A semi-abstract, single set provides a frame within which metaphors, symbols and naturalistic situations can cohabitate. A medieval painting of a Chinese landscape reappears throughout the journey, in various scales and on various surfaces. The map drawn by the protagonist becomes a large silk kabuki drop guiding him towards knowledge. Medieval Chinese antics are used alongside western objects, symbols of colonialism, capitalism and firearms.
The Telegraph by Rupert Christiansen
Any reservations melted in the face of this seductively enchanting performance. (…) it is totally assured in style and execution. Jean-Marc Puissant’s simple but gorgeous designs avoid kitsch chinoiserie (…). A real treat, in sum – and I think the first-night audience was as surprised as I was at how much they relished it.
The Financial Times by Andrew Clark
Jean-Marc Puissant’s silk-screen set is suitably aphoristic – a work of art in itself. The costumes suggest a modern veneer – the Soldier’s machinegun stirs visions of Tibet – but the timeless spell is respected.
The Times by Hilary Finch
Blakeley and his designer, Jean-Marc Puissant, listen acutely to Weir’s music and respond with deft brush-strokes of image and movement. The opening dark moon, shattered jade vase and searching ray of light make the eye “see” the music: the luminous wind chords, pitched percussion and highly strung strings of Weir’s brilliantly tense evocations of a troubled China. A diagonal walkway and two towers serve for all three acts: Chao Lin’s home; the theatre stage; and the workers’ trench which becomes the quest-path to the mystical White Raven Mountain. (…) the production’s moments of visual beauty never upstage the thoughtful and detailed individual performances.
The Guardian by Andrew Clements
A tank’s gun barrel looms into view in the first few minutes of Scottish Opera’s new production of Judith Weir’s first opera, sweeping a porcelain vase to the ground. A Night at the Chinese Opera may be set in 14th-century provincial China when the country was threatened by Kublai Khan, but, as the matter-of-fact blending of historical periods and styles in Lee Blakeley’s staging (with designs by Jean-Marc Puissant) implies, repression and brutality have been constants in the country’s history.
The Opera Critic by Catriona Graham
Designer Jean-Marc Puissant has provided a semi-abstract set – a chest, Chinese vases, backcloths portraying Chinese painted landscapes, raised diagonal walkways for paths, canal-works etc. The costumes are quasi-modern. The hardest work falls to the former Actors, who form a Tai Chi chorus in the background, workers for civil engineering works as well as versatile actors in the play – part naturalistic, part shadow-play, part pantomime.

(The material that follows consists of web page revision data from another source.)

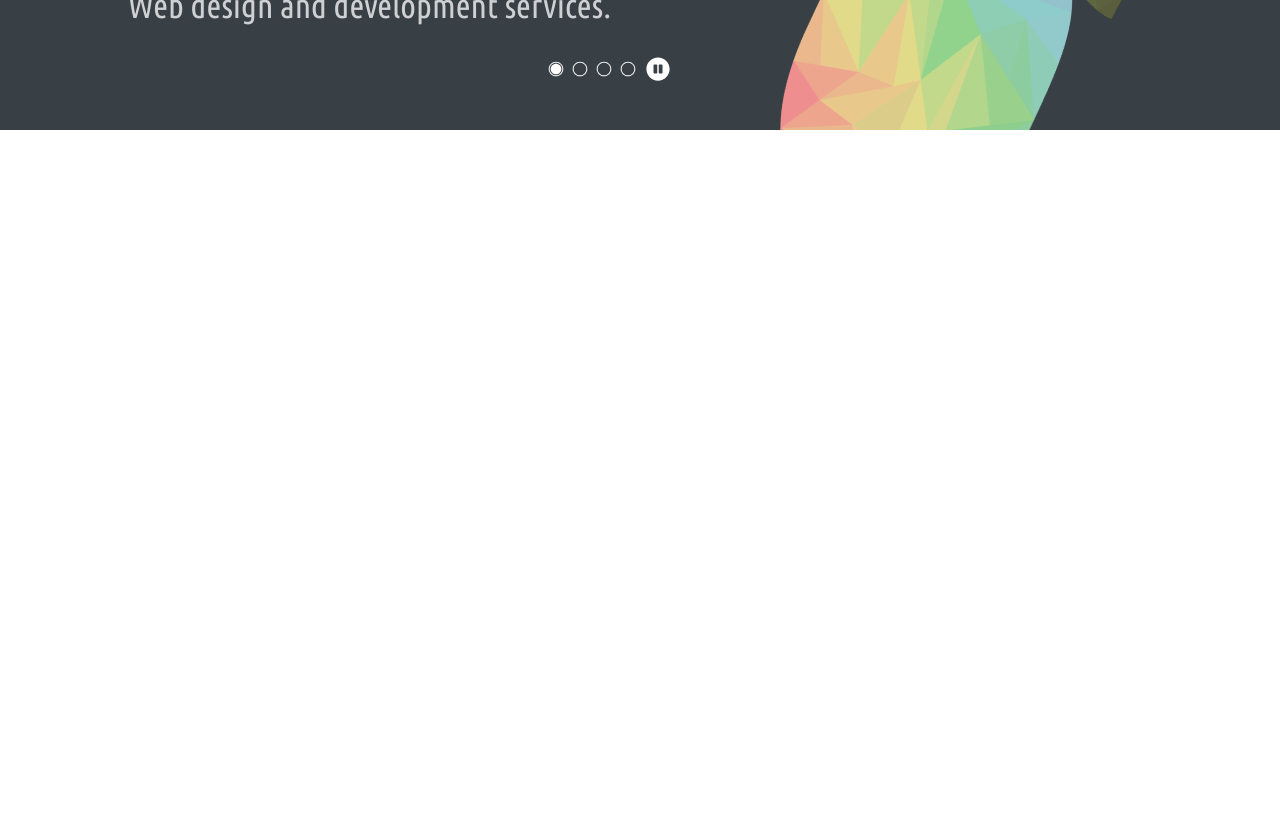
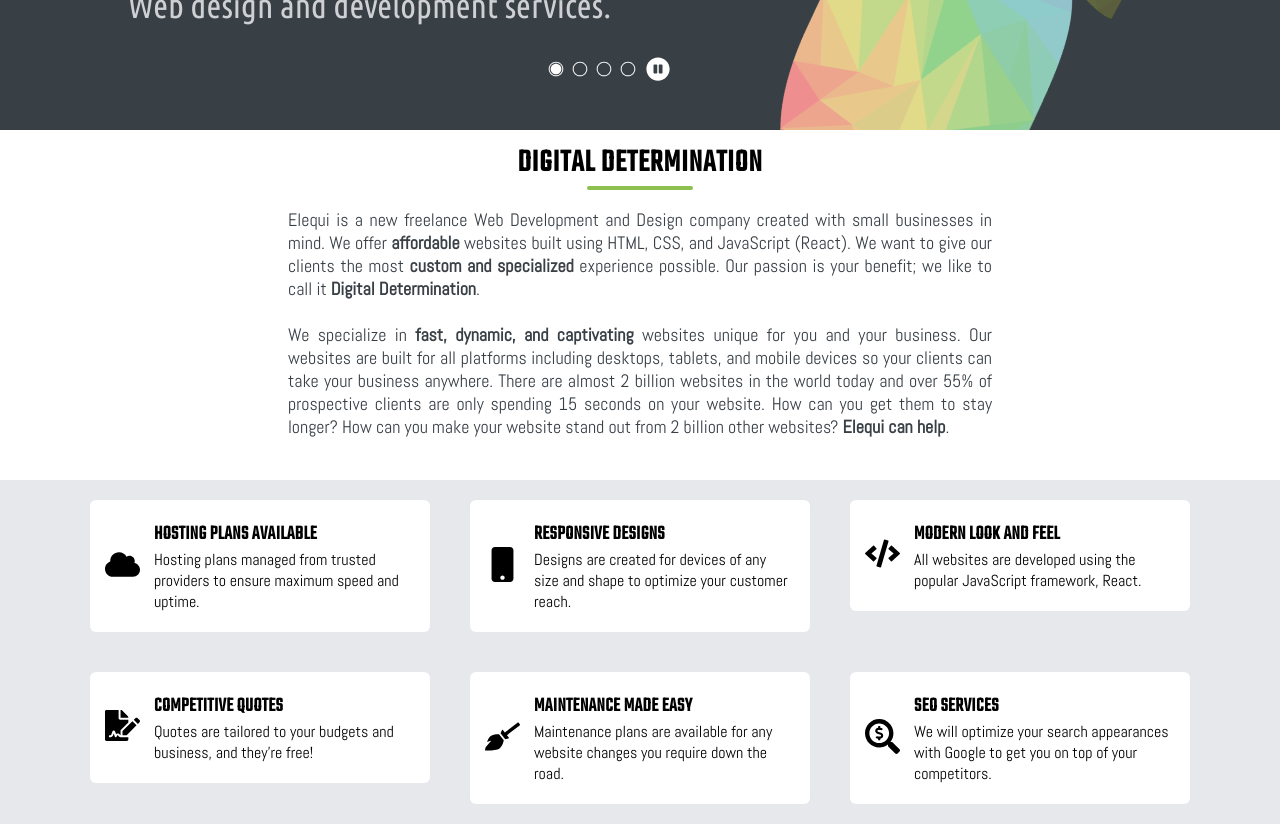
Before and after one commit to Foxifly/Elequi, a React (Create React App) app: page / in a window 1280 px wide. Shown: the part 320-1144 px from the top of the page. Before the commit the page ends 800 px from the top, so only its background shows below. Built offline with nearby package versions, Linux system fonts and the light colour scheme.

Commit message:
Feat: Added features module with quick highlights.

```diff
--- a/src/components/Landing.js
+++ b/src/components/Landing.js
@@ -1,12 +1,18 @@
 import React, { Component } from "react";
 import "../styles/landing.scss";
-import Slider from "./LandingModules/Slider/Slider"
+import Slider from "./LandingModules/Slider/Slider";
+import AboutModule from "./LandingModules/AboutModule";
+import FeaturesModule from "./LandingModules/FeaturesModule";
 
 class Landing extends Component {
-
   render() {
-    return(<Slider/>)
-
+    return (
+      <div>
+        <Slider />
+        <AboutModule />
+        <FeaturesModule/>
+      </div>
+    );
   }
 }
 
--- /dev/null
+++ b/src/components/LandingModules/AboutModule.js
@@ -0,0 +1,18 @@
+import React, {Component} from 'react'
+import "../../styles/landing/about.scss"
+
+class AboutModule extends Component {
+  render(){
+    return(
+      <div className="about-module-container">
+
+      <h2 className="about-module-title">Digital Determination</h2>
+      <div className="title-underline"/>
+      <p className="about-module-text">Elequi is a new freelance Web Development and Design company created with small businesses in mind. We offer <strong>affordable</strong> websites built using HTML, CSS, and JavaScript (React). We want to give our clients the most <strong>custom and specialized</strong> experience possible. Our passion is your benefit; we like to call it <strong>Digital Determination</strong>.
+      <br/><br/>
+      We specialize in <strong>fast, dynamic, and captivating</strong> websites unique for you and your business. Our websites are built for all platforms including desktops, tablets, and mobile devices so your clients can take your business anywhere. There are almost 2 billion websites in the world today and over 55% of prospective clients are only spending 15 seconds on your website. How can you get them to stay longer? How can you make your website stand out from 2 billion other websites? <strong>Elequi can help</strong>. </p>
+      </div>
+    )
+  }
+}
+export default AboutModule
--- /dev/null
+++ b/src/components/LandingModules/FeaturesModule.js
@@ -0,0 +1,85 @@
+import React, { Component } from "react";
+import "../../styles/landing/features.scss";
+
+import {
+  FaCode,
+  FaSearchDollar,
+  FaBroom,
+  FaFileSignature,
+  FaMobile,
+  FaCloud
+} from "react-icons/fa";
+
+class FeaturesModule extends Component {
+  render() {
+    return (
+      <div className="features-module-container">
+        <div className="features-sub-module">
+          <h3 className="features-sub-module-title">Hosting Plans Available</h3>
+          <div className="features-sub-module-icon">
+            <FaCloud size={35} />
+          </div>
+          <p className="features-sub-module-text">
+            Hosting plans managed from trusted providers to ensure maximum speed
+            and uptime.
+          </p>
+        </div>
+
+        <div className="features-sub-module">
+          <h3 className="features-sub-module-title">Responsive Designs</h3>
+          <div className="features-sub-module-icon">
+            <FaMobile size={35} />
+          </div>
+          <p className="features-sub-module-text">
+            Designs are created for devices of any size and shape to optimize
+            your customer reach.{" "}
+          </p>
+        </div>
+
+        <div className="features-sub-module">
+          <h3 className="features-sub-module-title">Modern Look and Feel</h3>
+          <div className="features-sub-module-icon">
+            <FaCode size={35} />
+          </div>
+          <p className="features-sub-module-text">
+            All websites are developed using the popular JavaScript framework,
+            React.
+          </p>
+        </div>
+
+        <div className="features-sub-module">
+          <h3 className="features-sub-module-title">Competitive Quotes </h3>
+          <div className="features-sub-module-icon">
+            <FaFileSignature size={35} />
+          </div>
+          <p className="features-sub-module-text">
+            Quotes are tailored to your budgets and business, and they're free!
+          </p>
+        </div>
+
+        <div className="features-sub-module">
+          <h3 className="features-sub-module-title">Maintenance Made Easy</h3>
+          <div className="features-sub-module-icon">
+            <FaBroom size={35} />
+          </div>
+          <p className="features-sub-module-text">
+            Maintenance plans are available for any website changes you require
+            down the road.
+          </p>
+        </div>
+
+        <div className="features-sub-module">
+          <h3 className="features-sub-module-title">SEO Services</h3>
+          <div className="features-sub-module-icon">
+            <FaSearchDollar size={35} />
+          </div>
+          <p className="features-sub-module-text">
+            We will optimize your search appearances with Google to get you on
+            top of your competitors.{" "}
+          </p>
+        </div>
+      </div>
+    );
+  }
+}
+export default FeaturesModule;
--- /dev/null
+++ b/src/styles/landing/about.scss
@@ -0,0 +1,44 @@
+$grayWhite: #E7E8EC;
+$ltWhite: #F2F3F5;
+$green: #8EC04F;
+$drkGreen: #71993f;
+$gray: #383F45;
+@import url('https://fonts.googleapis.com/css?family=Abel');
+/*
+font-family: 'Fjalla One', sans-serif;
+font-family: 'Ubuntu Condensed', sans-serif;
+font-family: 'Teko', sans-serif;
+*/
+
+.title-underline {
+  margin: 0 auto;
+  width: 15%;
+  height: 4px;
+  border-radius: 100px;
+  background-color: $green;
+
+}
+
+
+.about-module-container {
+  width: 55%;
+  margin:0 auto;
+  background-color: white;
+  height: calc(50vh - 50px);
+}
+
+.about-module-title {
+  text-align: center;
+  font-family: 'Teko', sans-serif;
+  text-transform: uppercase;
+  letter-spacing: 1px;
+  font-size: 32px;
+  margin: 0;
+  padding-top: 10px;
+}
+.about-module-text {
+  text-align: justify;
+  font-family: 'Abel', sans-serif;
+  color: $gray;
+  font-size: 18px;
+}
--- /dev/null
+++ b/src/styles/landing/features.scss
@@ -0,0 +1,60 @@
+$grayWhite: #E7E8EC;
+$ltWhite: #F2F3F5;
+$green: #8EC04F;
+$drkGreen: #71993f;
+$gray: #383F45;
+@import url('https://fonts.googleapis.com/css?family=Teko|Abel');
+/*@import url('https://fonts.googleapis.com/css?family=Fjalla+One|Teko|Ubuntu+Condensed|Ubuntu');
+font-family: 'Fjalla One', sans-serif;
+font-family: 'Ubuntu Condensed', sans-serif;
+font-family: 'Teko', sans-serif;
+*/
+.features-module-container {
+  width: 100%;
+  background-color: $grayWhite;
+  height: 100%;
+  display: flex;
+  flex-wrap: wrap;
+  justify-content: center;
+}
+
+.features-sub-module {
+  display: grid;
+  background-color: white;
+  width: 25%;
+  height: 100%;
+  margin: 20px;
+  padding: 20px 20px 20px 0;
+  grid-template-columns: 0.5fr 1fr 1fr;
+  grid-template-areas: 'Micon Mtitle Mtitle' 'Micon Mtext Mtext';
+  border-radius: 6px;
+  transition: ease-in-out 0.1s;
+}
+
+.features-sub-module:hover {
+  background-color: #f7f7f9;
+  cursor: default;
+}
+
+.features-sub-module-text {
+  font-family: 'Abel', 'sans-serif';
+  grid-area: Mtext;
+  padding: 0;
+  margin: 0;
+}
+
+.features-sub-module-title {
+  font-family: 'Teko', sans-serif;
+  text-transform: uppercase;
+  letter-spacing: 0.4px;
+  grid-area: Mtitle;
+  padding: 0;
+  margin: 0;
+  font-size: 20px;
+}
+
+.features-sub-module-icon {
+  grid-area: Micon;
+  justify-self: center;
+  align-self: center;
+}
```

The Herald by Michael Tumelty
Jean-Marc Puissant’s economic designs (…) were consistent with Blakeley’s drive for clarity.